50 Years on the Road
I-70 in Kansas
We know that I-70 through Kansas gets a bad rep... But where many see 'flat' and 'boring' we see 'convenient', safe' and 'adventure waiting to happen!' When you take a little time to exit into the communities along I-70, you get a chance to experience world-class attractions and events, kind Kansans who are happy to see you and a memorable moment that may just surprise you.
I-70's history is deeply entrenched with Kansas influence. President Dwight D. Eisenhower of Abilene created the Interstate System by signing the Federal-Aid Highway Act on June 29, 1956. In fact, Kansas had the first section of Interstate in the nation, with an 8-mile stretch just west of Topeka being the first to open to travelers. The event marked the beginning of the largest public works project in modern U.S. history. But, Rome wasn't built in a day, and neither was this marvel of modern engineering. I-70 in Kansas started construction in 1956 and was completed in June of 1970.
When the entire 424-mile stretch of I-70 in Kansas was finished it was the longest continuous segment of Interstate highway to be completed by any state. At the time, Kansas, Missouri, and Pennsylvania were the only states to have a multi-lane I-70 from border to border.
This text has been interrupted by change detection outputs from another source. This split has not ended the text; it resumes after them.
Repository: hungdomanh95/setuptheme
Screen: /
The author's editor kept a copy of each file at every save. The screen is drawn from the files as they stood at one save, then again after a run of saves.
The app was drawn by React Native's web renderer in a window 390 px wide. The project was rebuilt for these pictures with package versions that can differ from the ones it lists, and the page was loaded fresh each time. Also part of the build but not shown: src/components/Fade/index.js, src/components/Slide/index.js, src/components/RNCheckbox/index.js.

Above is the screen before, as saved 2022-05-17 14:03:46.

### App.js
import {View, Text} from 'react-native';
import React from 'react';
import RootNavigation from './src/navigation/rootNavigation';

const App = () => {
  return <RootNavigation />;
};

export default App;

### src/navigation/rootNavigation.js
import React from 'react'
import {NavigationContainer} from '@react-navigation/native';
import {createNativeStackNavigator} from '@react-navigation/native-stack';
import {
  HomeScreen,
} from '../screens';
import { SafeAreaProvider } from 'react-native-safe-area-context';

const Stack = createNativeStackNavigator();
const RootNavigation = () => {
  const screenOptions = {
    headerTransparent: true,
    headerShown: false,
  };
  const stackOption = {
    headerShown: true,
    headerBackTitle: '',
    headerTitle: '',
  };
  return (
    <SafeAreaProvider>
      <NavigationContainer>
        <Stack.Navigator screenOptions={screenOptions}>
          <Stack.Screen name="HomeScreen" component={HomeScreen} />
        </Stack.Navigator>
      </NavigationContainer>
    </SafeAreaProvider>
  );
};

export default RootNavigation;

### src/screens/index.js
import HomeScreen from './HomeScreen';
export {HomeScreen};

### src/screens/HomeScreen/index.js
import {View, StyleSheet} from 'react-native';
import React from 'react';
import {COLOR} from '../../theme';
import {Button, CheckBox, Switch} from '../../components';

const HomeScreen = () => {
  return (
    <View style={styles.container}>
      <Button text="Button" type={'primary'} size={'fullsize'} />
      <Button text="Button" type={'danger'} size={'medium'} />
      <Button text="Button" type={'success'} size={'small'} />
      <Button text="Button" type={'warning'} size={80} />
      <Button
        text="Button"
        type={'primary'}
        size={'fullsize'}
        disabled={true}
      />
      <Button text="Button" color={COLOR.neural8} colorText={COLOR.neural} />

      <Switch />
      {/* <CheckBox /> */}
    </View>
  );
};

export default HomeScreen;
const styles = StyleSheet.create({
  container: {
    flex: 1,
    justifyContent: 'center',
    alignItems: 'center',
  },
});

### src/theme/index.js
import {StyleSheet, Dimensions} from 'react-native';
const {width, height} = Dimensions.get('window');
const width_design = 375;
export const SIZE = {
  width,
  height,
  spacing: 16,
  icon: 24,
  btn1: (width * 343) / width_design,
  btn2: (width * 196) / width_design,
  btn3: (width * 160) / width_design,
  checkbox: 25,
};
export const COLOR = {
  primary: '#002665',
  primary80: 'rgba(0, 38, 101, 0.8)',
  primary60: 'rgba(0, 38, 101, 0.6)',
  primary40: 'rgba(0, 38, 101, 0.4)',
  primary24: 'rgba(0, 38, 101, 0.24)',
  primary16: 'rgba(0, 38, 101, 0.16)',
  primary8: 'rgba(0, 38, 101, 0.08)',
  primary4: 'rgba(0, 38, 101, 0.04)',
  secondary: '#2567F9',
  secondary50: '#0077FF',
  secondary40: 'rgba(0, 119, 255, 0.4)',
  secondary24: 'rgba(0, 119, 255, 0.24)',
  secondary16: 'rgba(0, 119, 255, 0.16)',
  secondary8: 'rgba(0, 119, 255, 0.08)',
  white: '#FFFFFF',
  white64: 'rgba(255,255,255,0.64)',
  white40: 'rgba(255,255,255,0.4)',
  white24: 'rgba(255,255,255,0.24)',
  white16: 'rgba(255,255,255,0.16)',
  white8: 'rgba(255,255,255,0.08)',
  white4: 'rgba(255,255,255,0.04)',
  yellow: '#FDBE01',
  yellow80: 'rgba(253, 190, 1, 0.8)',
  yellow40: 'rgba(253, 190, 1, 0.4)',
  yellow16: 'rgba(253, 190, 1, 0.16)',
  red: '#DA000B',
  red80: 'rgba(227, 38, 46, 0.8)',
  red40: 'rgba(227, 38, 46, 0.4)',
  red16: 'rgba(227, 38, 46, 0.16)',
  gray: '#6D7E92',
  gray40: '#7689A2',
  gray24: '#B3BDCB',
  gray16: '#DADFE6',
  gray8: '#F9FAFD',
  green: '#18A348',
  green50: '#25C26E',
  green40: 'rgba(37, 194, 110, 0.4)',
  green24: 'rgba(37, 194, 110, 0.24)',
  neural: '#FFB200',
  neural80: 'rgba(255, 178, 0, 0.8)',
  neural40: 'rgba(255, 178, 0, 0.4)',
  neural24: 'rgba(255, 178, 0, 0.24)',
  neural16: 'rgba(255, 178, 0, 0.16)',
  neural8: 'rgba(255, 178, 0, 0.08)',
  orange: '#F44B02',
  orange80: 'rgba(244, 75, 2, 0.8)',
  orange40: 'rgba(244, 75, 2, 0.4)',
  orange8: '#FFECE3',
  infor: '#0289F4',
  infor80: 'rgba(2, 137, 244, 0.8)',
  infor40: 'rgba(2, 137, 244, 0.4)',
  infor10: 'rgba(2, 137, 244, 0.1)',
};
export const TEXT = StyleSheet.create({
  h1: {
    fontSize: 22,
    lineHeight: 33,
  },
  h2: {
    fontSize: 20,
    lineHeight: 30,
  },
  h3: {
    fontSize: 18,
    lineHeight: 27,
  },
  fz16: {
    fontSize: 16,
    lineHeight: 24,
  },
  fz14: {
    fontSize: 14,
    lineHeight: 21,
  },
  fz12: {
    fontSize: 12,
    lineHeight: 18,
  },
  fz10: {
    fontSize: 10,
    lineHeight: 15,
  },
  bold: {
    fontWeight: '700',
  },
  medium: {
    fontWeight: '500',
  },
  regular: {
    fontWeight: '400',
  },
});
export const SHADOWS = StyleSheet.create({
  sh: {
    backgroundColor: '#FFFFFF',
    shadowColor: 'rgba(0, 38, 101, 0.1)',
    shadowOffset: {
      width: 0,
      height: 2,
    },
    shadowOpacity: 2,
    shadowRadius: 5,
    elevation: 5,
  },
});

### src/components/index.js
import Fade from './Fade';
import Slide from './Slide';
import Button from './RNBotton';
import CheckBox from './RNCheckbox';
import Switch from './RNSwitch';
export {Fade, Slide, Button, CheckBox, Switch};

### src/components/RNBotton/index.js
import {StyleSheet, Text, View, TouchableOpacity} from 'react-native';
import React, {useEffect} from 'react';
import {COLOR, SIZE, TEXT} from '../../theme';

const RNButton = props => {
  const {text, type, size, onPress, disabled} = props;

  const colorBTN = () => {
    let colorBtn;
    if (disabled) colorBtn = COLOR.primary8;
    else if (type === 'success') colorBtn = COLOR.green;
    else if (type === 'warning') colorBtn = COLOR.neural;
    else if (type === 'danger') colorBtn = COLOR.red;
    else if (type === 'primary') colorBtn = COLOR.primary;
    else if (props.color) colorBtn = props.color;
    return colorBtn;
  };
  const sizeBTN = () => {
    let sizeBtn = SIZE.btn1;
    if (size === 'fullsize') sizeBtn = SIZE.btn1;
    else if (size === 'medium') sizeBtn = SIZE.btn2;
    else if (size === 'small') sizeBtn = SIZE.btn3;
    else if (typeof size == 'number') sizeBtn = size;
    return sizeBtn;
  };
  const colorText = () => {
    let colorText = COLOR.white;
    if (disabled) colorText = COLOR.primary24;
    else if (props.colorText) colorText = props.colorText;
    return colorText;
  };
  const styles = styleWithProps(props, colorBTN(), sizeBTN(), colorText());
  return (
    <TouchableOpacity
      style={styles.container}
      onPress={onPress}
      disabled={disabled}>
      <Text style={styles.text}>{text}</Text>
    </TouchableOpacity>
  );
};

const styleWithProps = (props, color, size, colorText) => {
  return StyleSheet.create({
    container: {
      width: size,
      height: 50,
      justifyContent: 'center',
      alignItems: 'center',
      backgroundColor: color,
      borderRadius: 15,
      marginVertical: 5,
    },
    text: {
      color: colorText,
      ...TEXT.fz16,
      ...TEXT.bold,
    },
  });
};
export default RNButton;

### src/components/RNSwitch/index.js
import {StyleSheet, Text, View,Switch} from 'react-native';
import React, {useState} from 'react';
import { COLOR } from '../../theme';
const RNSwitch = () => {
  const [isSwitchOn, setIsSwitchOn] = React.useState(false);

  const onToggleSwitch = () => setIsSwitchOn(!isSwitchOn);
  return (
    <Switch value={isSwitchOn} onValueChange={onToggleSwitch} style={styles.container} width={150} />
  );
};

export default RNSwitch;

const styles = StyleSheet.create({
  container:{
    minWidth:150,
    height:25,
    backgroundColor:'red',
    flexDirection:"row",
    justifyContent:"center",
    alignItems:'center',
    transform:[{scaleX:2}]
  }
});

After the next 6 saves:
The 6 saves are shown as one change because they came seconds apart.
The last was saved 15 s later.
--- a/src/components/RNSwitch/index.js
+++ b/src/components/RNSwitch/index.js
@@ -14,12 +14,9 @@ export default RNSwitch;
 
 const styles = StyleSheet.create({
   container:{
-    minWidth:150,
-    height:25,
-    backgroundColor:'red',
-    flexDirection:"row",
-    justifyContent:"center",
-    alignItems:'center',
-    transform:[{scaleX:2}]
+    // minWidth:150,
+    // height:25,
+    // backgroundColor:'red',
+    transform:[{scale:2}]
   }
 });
It originally cost $155.6 million (an average of $420,000 per mile) to construct the 370 miles of I-70, not including the Kansas Turnpike portion.
Left: Paving West US-40 | Right: The same road 62 years later
Left: Opening Day of I-70 at Junction City | Right: The same stretch of road 61 years later